If you’re ready to take the leap into working for yourself, you can save some hassle down the line by setting your business up the right way from the beginning. First things first: If you’re confused about whether you are/want to be an independent contractor or a gig worker, we define the difference here. If you’re sure it’s the independent contractor world you want to explore it’s a simple process if you know the steps.
How Set Yourself Up as an Independent Contractor
STEP ONE: Get set up
Choose a name and decide on the best form of business ownership (e.g. LLC, S-Corp, C-Corp, etc.) for your situation. This will impact many things including taxes and your personal liability. For more info, visit
www.sba.gov/business-guide. Most states have unique license and permit requirements for business registration. This information is readily available online by searching “register a business in <your state>.”

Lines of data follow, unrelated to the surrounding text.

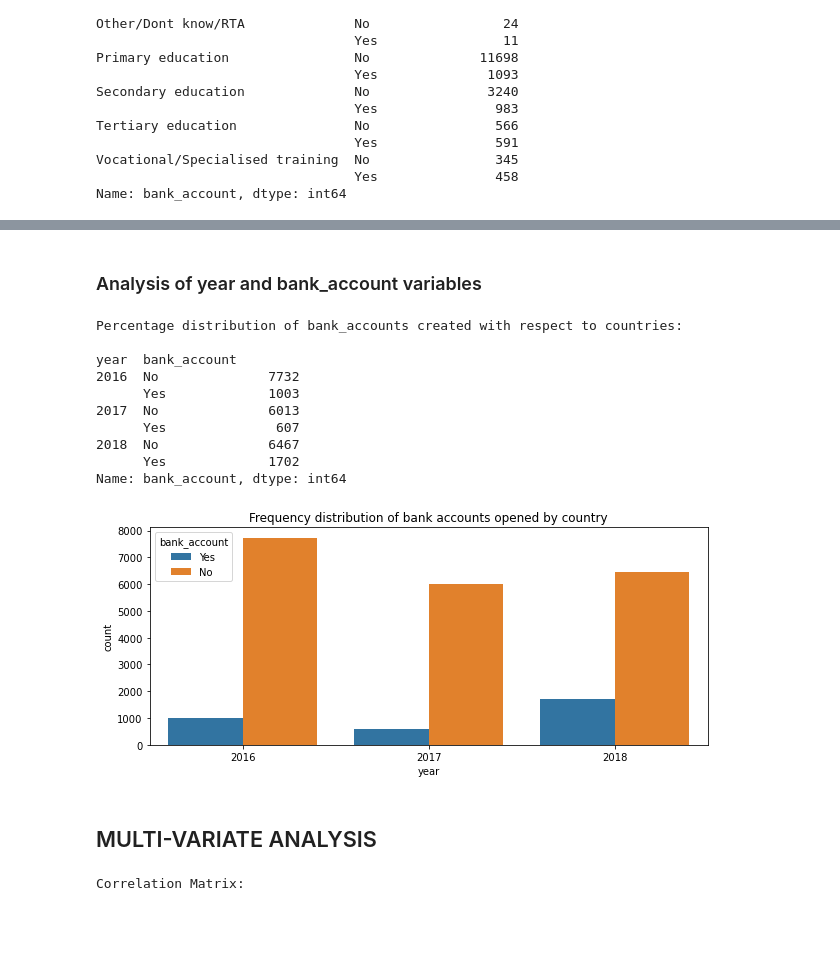
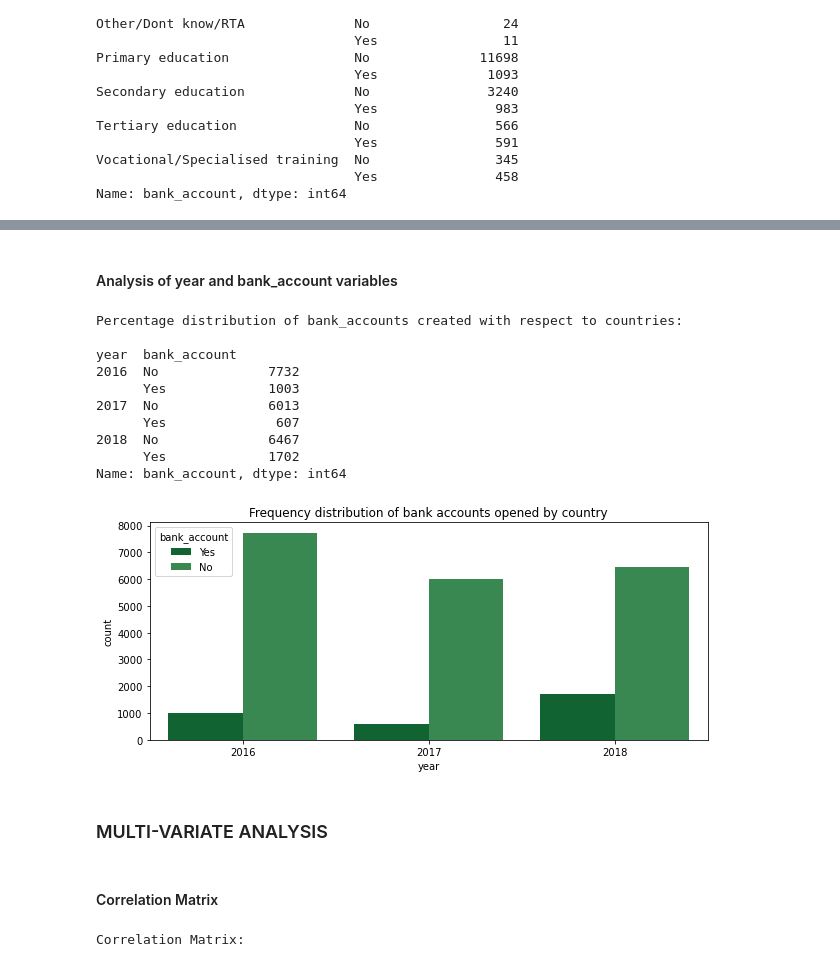
Before and after one commit to aifenaike/Financial_Inclusion_Prediction_API, a Jupyter notebook: exploratory_data_analysis.ipynb, the cells around one changed output, grey strips where cells are left out. Saved outputs shown, nothing was run; the diff lists cells and outputs as text; code cells hidden in the pictures; blank space fills up the shorter version.

```diff
--- a/exploratory_data_analysis.ipynb
+++ b/exploratory_data_analysis.ipynb
@@ -230,2 +271,2 @@ dtype: float64
 # %% [markdown]
-### Analysis of year and bank_account variables
+#### Analysis of year and bank_account variables
@@ -232,24 +276,25 @@ dtype: float64
 # %%
-print("Percentage distribution of bank_accounts created with respect to countries:\n")
-print(train.groupby(['year','bank_account'])['bank_account'].count())
 f, ax = plt.subplots(figsize=(10, 4))
-ax = sns.countplot(x="year", hue="bank_account", data=train)
+pal=sns.color_palette("Greens_r")
+ax = sns.countplot(x="year", hue="bank_account", data=train,palette=pal)
 plt.title("Frequency distribution of bank accounts opened by country")
 plt.show()
 # %% [output]
 Percentage distribution of bank_accounts created with respect to countries:
 
 year  bank_account
 2016  No              7732
       Yes             1003
 2017  No              6013
       Yes              607
 2018  No              6467
       Yes             1702
 Name: bank_account, dtype: int64
-[figure, old version]
+[figure, new version]
 # %% [markdown]
-## MULTI-VARIATE ANALYSIS
+### MULTI-VARIATE ANALYSIS
+# %% [markdown]
+#### Correlation Matrix
 # %%
 #correlation heatmap plot
 print("Correlation Matrix:\n")
```
Also changed, not shown: parts of 20 cells of this notebook.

No matter where you do business, you need to apply for a federal Employer Identification Number (EIN) here.
STEP TWO: Protect yourself
Protect yourself and your business with insurance. Talk to your agent about General Liability and Workers’ Comp. General Liability protects you against claims for personal injury, property damage, associated legal fees, etc. Worker’s Comp pays for you and your employees’ medical expenses if they’re injured while working. Even if you don’t have employees, many companies require vendors to carry this coverage.
STEP THREE: Set up banking
It will make your life eleventy billion times easier if you keep your business and personal finances separate. Set up your bank account and get any credit cards you need in your company name.
STEP FOUR: Market yourself
A great way to market your business is through a nice looking, informative website. You can hire someone to customize it or your can build your own. Visit www.godaddy.com for more information.
STEP FIVE: Equip your business
Independent contractors typically don’t use their clients’ equipment. You may already own everything you need. If not, consider leasing your equipment.
STEP SIX: Manage your business
Develop an Independent Contractor Agreement. Your larger clients will most likely require you to sign their own such document, but it never hurts to have your own. Either way, this is an important document. Click here to order a state-specific agreement, or do an online search for “independent contractor agreement example.” Next, set-up an accounting system for invoicing and receivables tracking. Many independent contractors use Quickbooks or another DIY software to pay yourself and pay your self-employment taxes. You can also hire an accountant to do it for you.
STEP SEVEN: Do something great
You did it. You’re in business. Now you can get busy contributing to the world in the ways only you can. Visit Crew Connection to see how we can help you fill your pipeline with high-quality work.